* What this task involves
The records sit below. Return every line in them that holds the word "padding".

[[ Material provided open ]]

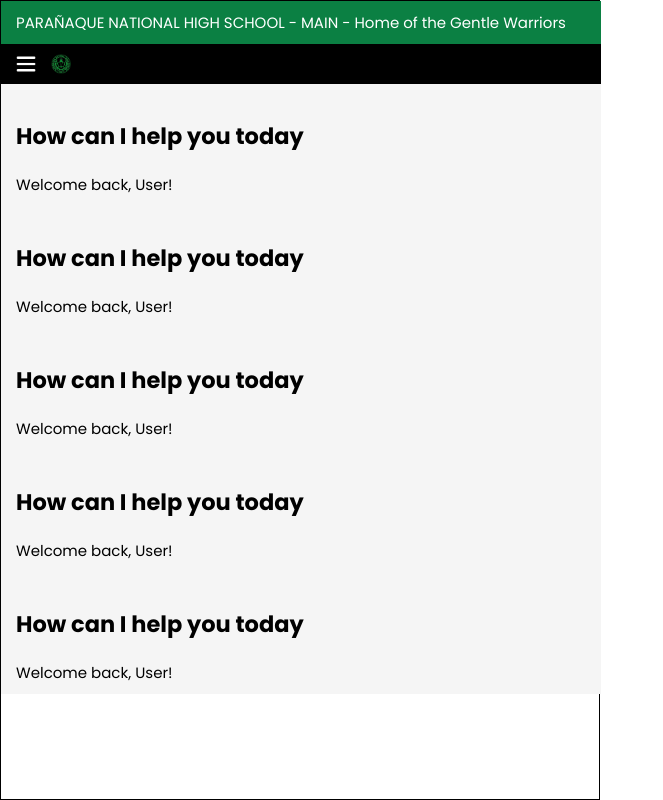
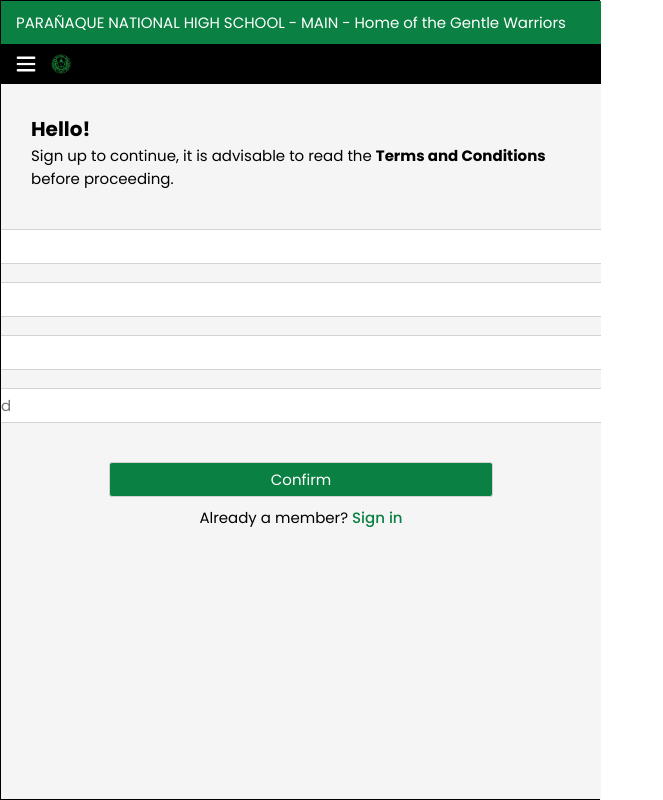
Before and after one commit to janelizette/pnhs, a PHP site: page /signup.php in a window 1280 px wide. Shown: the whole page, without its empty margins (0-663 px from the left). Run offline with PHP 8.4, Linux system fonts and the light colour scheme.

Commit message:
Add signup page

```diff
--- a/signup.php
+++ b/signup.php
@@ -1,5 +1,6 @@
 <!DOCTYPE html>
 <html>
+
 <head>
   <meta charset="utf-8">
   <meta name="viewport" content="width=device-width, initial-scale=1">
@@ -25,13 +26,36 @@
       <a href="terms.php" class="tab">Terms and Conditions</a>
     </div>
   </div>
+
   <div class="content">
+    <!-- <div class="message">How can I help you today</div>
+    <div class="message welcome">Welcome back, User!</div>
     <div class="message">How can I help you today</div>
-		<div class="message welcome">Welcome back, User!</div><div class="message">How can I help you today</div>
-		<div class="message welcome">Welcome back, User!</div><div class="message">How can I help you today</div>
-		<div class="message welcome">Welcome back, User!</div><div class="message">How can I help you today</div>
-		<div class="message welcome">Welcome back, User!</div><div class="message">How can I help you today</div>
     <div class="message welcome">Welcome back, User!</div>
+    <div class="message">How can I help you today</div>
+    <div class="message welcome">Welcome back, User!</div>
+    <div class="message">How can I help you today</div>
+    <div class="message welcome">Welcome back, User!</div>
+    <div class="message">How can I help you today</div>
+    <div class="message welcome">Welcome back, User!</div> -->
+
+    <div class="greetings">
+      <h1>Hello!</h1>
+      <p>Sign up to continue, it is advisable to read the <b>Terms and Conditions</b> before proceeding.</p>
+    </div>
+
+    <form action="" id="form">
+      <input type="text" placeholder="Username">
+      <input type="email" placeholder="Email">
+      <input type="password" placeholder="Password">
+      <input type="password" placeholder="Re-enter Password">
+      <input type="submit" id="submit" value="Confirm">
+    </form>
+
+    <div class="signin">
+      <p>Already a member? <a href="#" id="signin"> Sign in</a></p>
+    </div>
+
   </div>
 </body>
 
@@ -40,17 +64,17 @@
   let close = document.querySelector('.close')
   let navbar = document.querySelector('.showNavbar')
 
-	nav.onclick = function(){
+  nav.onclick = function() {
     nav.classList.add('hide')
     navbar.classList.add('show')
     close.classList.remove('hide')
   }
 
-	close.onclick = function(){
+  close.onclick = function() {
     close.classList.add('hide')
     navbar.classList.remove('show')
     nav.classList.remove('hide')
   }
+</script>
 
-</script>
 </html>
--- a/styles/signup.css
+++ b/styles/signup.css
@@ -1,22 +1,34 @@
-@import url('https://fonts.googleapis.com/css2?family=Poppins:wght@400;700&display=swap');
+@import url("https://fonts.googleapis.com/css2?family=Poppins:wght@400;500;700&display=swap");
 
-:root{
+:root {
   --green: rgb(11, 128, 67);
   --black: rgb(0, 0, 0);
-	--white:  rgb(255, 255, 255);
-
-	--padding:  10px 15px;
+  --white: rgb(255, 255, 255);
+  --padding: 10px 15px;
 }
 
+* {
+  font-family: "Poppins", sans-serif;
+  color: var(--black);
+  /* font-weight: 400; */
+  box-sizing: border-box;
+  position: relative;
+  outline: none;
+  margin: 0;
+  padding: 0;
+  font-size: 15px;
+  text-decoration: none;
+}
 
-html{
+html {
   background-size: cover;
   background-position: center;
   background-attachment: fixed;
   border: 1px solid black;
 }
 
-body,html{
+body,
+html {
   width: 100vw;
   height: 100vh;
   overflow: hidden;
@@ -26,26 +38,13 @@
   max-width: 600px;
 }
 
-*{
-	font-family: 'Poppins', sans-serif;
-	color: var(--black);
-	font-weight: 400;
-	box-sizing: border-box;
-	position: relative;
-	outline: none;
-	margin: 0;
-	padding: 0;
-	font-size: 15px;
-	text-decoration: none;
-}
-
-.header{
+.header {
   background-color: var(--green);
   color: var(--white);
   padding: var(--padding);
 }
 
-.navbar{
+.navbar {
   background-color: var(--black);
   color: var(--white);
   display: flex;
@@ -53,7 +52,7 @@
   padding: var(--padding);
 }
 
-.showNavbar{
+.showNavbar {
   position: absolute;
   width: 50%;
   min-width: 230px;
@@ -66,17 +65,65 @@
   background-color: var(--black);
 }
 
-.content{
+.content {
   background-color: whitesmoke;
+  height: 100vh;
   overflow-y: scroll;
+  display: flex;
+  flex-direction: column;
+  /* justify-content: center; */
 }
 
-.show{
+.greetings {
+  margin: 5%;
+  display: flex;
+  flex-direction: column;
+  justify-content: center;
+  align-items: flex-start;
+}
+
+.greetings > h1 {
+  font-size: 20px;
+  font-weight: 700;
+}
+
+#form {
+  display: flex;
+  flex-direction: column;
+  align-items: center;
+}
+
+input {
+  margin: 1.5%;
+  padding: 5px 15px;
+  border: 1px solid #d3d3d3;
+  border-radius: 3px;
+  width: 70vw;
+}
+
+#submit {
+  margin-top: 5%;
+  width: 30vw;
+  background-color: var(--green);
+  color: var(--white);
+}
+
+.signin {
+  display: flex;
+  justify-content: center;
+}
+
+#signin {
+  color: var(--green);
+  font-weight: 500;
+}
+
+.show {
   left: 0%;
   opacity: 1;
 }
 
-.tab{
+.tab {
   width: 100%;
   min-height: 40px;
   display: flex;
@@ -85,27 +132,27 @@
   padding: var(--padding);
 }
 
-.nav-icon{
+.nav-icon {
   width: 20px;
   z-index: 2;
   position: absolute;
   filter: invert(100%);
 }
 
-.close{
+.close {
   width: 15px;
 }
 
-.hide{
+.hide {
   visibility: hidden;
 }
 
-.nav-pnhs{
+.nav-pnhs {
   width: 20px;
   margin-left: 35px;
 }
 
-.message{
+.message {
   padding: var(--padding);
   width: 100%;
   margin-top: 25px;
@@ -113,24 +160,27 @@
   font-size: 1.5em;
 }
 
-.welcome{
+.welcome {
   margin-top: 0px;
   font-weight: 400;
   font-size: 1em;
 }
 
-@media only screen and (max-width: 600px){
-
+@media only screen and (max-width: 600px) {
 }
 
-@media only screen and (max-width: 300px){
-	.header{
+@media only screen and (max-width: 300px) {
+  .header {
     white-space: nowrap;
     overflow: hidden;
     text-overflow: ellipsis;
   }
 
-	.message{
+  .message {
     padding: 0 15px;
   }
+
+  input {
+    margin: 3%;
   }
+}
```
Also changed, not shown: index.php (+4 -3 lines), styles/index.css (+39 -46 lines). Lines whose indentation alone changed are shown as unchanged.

[[ Material provided closed ]]

* Exercise result
-	--padding:  10px 15px;
+  --padding: 10px 15px;
+  padding: 0;
-	padding: 0;
   padding: var(--padding);
   padding: var(--padding);
+  padding: 5px 15px;
   padding: var(--padding);
   padding: var(--padding);
     padding: 0 15px;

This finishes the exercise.